What is being asked: Find how many lines in the material hold the word "shadow", then state that number and nothing more.

Entries supplied:

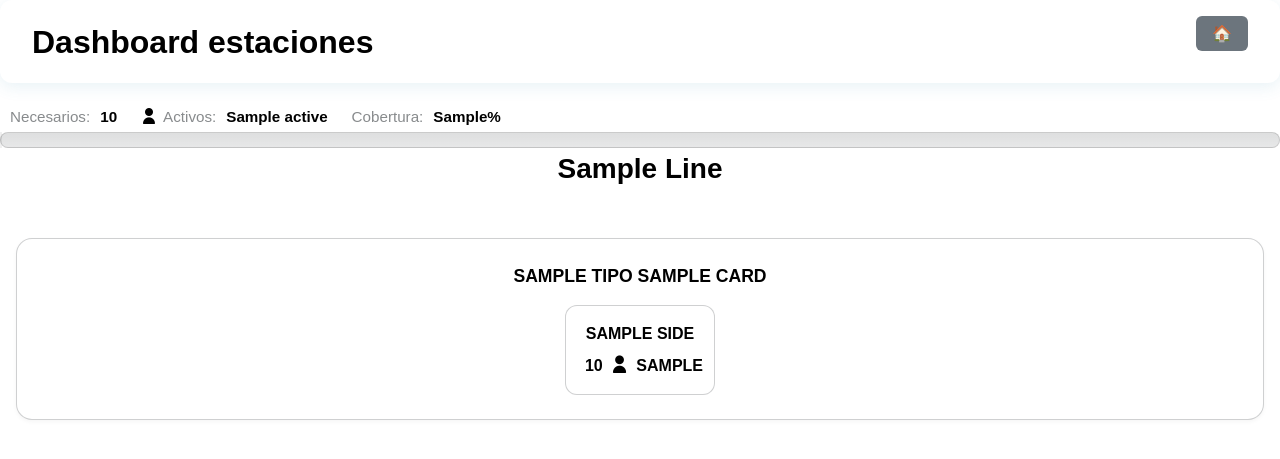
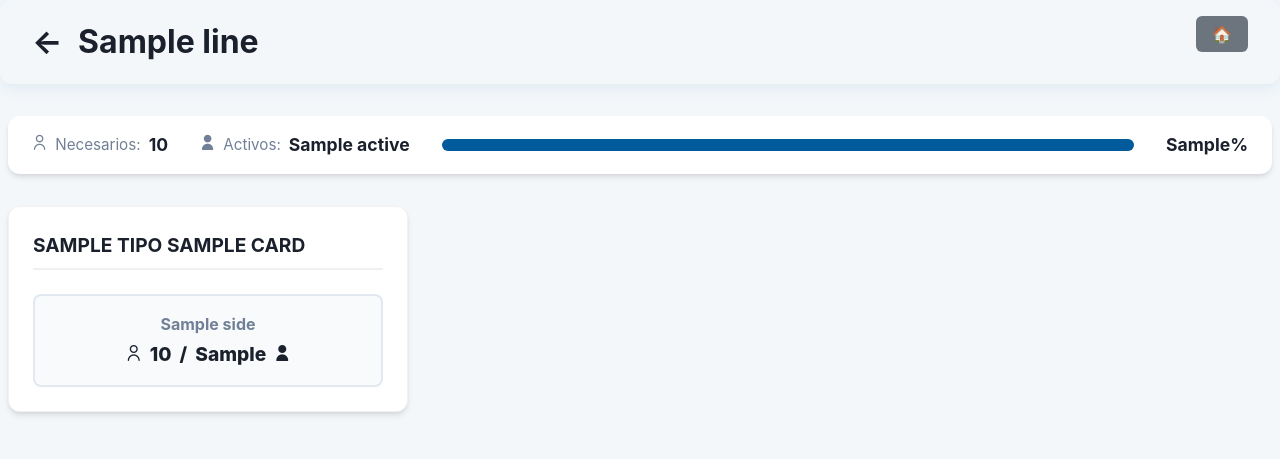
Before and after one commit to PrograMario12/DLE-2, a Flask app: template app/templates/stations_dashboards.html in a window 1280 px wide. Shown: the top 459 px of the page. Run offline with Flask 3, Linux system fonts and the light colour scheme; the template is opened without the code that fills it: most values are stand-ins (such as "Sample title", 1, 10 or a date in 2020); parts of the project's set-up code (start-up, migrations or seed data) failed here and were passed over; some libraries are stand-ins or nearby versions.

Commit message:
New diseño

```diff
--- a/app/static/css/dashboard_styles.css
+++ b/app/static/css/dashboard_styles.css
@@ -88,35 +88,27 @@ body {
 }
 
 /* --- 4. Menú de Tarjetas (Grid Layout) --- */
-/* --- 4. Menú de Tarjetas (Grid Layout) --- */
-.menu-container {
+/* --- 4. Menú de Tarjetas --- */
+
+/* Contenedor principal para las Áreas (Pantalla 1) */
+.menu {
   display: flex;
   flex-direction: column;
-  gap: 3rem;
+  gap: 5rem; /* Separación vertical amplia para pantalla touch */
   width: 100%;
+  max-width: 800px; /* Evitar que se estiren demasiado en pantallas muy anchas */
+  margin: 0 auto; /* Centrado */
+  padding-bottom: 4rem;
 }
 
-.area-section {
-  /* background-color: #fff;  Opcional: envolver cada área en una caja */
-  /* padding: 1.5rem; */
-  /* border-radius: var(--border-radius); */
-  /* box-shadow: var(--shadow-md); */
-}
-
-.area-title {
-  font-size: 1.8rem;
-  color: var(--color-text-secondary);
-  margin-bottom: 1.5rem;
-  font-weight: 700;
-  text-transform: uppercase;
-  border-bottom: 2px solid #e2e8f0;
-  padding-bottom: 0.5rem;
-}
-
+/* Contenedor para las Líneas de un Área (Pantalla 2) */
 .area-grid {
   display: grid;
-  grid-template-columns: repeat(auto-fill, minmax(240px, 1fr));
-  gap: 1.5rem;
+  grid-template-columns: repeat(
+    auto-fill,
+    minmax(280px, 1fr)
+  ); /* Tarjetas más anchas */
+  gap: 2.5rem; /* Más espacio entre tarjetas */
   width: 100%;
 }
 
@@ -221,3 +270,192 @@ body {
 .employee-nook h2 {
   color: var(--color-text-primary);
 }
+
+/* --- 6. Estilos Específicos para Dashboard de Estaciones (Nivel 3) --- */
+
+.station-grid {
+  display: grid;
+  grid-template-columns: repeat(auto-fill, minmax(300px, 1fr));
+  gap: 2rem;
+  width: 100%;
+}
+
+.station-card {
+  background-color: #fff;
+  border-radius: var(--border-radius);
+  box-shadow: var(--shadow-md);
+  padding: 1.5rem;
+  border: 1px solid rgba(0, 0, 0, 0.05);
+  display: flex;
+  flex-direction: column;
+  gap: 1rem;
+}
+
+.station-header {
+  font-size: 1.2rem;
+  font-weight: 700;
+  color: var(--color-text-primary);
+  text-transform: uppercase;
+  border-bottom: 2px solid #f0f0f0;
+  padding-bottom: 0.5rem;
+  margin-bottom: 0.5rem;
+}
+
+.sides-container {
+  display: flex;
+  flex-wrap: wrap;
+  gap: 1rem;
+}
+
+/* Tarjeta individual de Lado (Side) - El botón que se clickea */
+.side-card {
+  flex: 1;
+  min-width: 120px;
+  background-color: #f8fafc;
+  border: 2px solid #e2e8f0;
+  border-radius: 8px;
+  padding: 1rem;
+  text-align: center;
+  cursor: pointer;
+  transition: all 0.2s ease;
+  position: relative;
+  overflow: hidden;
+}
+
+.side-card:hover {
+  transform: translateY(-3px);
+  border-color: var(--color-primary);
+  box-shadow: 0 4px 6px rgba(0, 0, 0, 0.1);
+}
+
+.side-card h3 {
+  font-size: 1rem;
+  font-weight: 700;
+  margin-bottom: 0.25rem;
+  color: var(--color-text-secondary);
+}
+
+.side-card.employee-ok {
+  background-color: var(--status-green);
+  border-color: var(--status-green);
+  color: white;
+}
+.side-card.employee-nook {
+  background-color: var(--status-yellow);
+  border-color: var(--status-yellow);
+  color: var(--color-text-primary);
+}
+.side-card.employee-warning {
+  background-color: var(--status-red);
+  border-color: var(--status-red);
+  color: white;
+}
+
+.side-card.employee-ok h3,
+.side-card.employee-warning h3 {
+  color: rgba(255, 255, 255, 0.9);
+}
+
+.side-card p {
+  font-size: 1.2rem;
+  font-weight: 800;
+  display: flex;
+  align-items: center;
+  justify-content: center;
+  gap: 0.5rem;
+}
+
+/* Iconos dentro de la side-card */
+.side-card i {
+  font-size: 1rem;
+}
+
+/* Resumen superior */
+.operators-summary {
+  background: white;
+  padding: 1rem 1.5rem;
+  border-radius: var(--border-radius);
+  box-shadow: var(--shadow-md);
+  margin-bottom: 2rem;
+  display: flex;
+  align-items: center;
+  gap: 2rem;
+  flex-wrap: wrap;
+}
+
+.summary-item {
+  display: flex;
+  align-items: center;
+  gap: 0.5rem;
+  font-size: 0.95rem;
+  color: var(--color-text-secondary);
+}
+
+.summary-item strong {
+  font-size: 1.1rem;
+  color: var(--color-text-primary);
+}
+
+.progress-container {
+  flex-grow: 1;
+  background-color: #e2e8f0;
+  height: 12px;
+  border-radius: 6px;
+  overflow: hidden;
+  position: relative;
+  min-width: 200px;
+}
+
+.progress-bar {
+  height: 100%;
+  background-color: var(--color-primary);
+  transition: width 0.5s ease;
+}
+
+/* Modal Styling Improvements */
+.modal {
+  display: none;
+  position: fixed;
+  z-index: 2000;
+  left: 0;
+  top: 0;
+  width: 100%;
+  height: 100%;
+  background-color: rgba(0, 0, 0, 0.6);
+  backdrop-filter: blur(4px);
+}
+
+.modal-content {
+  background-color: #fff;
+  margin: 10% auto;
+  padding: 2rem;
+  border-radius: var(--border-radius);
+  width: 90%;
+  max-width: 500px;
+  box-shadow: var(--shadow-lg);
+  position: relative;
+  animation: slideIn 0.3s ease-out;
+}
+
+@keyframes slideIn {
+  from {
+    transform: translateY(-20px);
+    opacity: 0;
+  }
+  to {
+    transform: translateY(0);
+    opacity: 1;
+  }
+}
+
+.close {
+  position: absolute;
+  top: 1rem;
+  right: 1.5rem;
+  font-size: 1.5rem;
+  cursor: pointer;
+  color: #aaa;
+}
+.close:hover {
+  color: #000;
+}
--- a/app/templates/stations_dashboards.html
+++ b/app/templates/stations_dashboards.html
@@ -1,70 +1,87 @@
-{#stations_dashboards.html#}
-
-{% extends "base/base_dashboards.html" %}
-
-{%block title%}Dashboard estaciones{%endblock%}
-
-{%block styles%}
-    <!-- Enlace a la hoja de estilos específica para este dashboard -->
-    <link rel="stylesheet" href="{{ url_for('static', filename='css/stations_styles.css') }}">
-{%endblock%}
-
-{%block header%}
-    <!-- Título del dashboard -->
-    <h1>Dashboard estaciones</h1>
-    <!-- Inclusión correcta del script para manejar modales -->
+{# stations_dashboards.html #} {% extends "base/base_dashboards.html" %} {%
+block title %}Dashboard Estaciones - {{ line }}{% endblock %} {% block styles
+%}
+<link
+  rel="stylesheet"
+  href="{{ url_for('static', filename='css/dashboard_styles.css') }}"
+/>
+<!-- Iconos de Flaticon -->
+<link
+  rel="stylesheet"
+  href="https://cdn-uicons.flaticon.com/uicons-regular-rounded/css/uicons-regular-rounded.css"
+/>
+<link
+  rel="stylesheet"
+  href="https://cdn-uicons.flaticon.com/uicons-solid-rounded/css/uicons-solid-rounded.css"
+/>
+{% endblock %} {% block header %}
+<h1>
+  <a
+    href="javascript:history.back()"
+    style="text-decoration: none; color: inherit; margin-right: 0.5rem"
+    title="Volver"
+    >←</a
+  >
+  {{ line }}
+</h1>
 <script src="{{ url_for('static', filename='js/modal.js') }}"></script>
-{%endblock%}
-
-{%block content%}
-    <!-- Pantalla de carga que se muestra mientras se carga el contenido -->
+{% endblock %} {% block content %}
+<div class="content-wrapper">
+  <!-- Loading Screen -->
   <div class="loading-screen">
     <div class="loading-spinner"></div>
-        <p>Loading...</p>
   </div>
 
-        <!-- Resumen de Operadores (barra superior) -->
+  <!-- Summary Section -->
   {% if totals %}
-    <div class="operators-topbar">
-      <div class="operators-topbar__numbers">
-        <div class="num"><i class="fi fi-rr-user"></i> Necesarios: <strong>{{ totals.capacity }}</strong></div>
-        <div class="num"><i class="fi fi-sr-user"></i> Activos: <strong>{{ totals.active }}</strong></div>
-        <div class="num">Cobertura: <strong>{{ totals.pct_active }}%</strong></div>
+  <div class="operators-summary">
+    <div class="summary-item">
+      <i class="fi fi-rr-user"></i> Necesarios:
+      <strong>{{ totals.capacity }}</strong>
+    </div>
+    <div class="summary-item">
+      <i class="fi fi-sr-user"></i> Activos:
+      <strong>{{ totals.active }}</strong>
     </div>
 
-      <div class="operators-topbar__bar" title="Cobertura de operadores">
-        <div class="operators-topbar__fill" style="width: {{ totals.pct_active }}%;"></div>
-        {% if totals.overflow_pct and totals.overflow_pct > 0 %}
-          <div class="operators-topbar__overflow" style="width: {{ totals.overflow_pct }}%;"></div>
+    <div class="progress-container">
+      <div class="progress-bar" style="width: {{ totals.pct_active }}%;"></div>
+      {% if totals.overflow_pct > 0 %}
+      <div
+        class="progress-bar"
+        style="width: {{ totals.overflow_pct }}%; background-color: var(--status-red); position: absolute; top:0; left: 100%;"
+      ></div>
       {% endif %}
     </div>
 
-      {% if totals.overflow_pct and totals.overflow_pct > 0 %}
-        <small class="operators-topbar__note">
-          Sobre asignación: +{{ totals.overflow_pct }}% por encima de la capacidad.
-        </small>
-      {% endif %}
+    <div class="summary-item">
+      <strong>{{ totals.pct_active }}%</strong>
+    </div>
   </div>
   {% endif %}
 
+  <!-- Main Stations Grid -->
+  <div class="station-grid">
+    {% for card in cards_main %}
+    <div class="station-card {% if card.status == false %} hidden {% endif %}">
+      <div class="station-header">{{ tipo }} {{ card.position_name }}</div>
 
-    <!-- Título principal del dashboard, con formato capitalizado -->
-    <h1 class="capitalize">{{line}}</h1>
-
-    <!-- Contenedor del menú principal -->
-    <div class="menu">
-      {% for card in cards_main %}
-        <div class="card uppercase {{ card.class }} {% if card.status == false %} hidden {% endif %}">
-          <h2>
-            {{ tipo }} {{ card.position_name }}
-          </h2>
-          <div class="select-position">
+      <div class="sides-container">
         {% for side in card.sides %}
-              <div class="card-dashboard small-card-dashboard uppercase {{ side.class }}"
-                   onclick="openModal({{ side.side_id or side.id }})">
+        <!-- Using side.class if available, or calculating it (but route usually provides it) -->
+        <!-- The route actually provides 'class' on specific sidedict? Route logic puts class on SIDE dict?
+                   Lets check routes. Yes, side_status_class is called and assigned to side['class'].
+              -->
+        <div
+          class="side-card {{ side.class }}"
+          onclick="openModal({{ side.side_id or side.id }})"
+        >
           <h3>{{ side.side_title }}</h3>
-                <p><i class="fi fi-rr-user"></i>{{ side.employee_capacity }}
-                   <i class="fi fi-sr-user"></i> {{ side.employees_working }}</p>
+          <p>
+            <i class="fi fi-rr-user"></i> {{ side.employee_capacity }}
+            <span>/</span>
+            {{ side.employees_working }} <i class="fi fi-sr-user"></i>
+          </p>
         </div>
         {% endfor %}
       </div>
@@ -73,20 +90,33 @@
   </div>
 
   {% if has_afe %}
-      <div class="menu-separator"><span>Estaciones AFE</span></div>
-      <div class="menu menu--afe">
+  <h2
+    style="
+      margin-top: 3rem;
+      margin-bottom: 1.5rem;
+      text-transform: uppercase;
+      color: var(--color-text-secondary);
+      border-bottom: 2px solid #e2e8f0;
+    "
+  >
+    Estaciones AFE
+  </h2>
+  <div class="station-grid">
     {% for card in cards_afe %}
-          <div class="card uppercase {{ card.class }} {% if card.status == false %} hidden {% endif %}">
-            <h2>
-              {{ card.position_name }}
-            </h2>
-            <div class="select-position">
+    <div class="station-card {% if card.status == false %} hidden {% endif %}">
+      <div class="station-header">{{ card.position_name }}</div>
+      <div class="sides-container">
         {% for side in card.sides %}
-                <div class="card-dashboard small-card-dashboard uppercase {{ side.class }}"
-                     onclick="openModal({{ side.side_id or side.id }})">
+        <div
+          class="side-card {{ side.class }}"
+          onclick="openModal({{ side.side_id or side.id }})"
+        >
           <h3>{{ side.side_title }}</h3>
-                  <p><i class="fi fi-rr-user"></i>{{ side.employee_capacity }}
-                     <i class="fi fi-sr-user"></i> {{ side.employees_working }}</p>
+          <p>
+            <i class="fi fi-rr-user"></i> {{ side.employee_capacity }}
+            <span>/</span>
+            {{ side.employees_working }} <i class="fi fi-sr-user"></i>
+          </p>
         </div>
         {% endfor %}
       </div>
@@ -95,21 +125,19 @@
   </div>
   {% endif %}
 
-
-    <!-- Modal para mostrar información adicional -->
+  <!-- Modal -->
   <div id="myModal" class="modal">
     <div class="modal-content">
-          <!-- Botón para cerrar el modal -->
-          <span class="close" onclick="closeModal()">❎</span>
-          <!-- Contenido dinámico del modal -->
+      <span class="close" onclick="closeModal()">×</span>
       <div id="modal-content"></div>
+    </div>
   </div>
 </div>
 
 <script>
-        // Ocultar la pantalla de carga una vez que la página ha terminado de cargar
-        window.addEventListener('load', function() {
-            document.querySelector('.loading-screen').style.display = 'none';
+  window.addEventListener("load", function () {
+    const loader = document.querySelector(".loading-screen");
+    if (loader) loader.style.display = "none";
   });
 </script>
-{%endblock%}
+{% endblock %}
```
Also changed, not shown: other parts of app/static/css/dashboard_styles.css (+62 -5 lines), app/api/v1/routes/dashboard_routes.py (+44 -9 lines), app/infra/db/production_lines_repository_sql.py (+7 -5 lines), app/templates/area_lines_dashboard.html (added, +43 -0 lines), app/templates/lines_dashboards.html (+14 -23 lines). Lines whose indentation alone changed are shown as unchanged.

==

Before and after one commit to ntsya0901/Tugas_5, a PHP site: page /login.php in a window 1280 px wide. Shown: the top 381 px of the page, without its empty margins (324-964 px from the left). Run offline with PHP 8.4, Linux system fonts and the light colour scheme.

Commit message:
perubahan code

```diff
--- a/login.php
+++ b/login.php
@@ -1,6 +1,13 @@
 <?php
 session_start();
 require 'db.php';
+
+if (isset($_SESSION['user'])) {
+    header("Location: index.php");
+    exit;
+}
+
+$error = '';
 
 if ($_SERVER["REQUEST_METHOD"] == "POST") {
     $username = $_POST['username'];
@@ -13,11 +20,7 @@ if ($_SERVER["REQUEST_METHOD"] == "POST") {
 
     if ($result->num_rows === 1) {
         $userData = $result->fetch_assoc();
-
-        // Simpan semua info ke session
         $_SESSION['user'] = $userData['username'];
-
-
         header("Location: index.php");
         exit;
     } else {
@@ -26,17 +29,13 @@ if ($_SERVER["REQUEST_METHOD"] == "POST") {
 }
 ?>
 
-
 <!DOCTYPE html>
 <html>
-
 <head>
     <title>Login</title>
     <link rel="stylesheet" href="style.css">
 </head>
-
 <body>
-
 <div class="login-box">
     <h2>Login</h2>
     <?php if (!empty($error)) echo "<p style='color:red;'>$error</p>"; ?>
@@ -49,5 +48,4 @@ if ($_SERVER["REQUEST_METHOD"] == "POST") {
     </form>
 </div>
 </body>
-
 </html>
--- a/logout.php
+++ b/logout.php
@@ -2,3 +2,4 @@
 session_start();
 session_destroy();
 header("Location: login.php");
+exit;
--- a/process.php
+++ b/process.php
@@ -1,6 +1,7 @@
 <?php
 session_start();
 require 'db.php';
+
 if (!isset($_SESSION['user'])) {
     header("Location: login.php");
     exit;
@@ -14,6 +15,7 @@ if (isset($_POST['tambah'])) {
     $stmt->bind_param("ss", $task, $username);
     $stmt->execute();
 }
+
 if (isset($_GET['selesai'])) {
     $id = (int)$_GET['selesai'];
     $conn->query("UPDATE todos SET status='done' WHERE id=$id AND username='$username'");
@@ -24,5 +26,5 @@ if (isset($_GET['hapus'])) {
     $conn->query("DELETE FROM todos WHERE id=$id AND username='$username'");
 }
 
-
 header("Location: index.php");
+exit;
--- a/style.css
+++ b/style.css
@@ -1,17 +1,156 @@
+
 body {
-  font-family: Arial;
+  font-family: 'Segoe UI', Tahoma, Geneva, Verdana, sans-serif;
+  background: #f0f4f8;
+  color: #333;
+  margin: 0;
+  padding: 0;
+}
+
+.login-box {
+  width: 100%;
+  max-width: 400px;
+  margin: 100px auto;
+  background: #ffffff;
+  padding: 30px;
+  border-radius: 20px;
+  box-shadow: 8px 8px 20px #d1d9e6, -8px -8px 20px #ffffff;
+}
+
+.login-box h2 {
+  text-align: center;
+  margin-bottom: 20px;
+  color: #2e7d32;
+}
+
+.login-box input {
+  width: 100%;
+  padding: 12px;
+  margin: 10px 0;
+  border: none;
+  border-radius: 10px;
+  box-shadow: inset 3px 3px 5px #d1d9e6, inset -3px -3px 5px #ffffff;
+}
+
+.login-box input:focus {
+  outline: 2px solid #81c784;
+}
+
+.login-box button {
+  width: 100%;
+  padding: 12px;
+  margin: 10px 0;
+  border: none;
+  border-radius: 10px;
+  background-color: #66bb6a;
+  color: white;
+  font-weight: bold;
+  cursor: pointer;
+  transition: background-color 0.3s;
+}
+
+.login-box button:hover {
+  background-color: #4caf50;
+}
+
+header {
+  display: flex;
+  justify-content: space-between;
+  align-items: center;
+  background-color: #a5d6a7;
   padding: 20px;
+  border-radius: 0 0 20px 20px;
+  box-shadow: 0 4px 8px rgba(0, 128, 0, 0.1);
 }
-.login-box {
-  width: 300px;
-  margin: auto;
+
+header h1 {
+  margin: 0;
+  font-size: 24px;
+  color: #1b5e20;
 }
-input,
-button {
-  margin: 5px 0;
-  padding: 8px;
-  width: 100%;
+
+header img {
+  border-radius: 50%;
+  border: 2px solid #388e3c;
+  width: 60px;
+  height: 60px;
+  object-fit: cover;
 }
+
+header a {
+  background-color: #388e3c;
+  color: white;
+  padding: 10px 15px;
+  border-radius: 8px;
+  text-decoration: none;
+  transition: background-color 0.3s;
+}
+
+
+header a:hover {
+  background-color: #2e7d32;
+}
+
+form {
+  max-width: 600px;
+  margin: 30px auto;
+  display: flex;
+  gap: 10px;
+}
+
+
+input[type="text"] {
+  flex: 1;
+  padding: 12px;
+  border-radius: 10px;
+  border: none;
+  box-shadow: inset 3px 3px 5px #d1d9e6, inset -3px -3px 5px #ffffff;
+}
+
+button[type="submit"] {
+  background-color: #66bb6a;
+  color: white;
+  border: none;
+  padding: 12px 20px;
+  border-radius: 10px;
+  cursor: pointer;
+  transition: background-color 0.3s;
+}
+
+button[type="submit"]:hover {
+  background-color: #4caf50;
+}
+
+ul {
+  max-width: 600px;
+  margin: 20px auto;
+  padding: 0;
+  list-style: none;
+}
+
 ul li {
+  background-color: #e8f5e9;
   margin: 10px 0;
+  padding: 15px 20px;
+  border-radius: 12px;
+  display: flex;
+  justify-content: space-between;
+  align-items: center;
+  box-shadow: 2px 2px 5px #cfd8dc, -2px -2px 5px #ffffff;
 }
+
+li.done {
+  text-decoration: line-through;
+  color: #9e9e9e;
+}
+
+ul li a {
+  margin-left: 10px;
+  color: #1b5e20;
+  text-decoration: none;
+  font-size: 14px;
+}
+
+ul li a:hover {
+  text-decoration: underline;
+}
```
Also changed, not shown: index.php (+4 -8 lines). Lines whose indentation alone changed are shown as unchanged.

Answer to this task: 10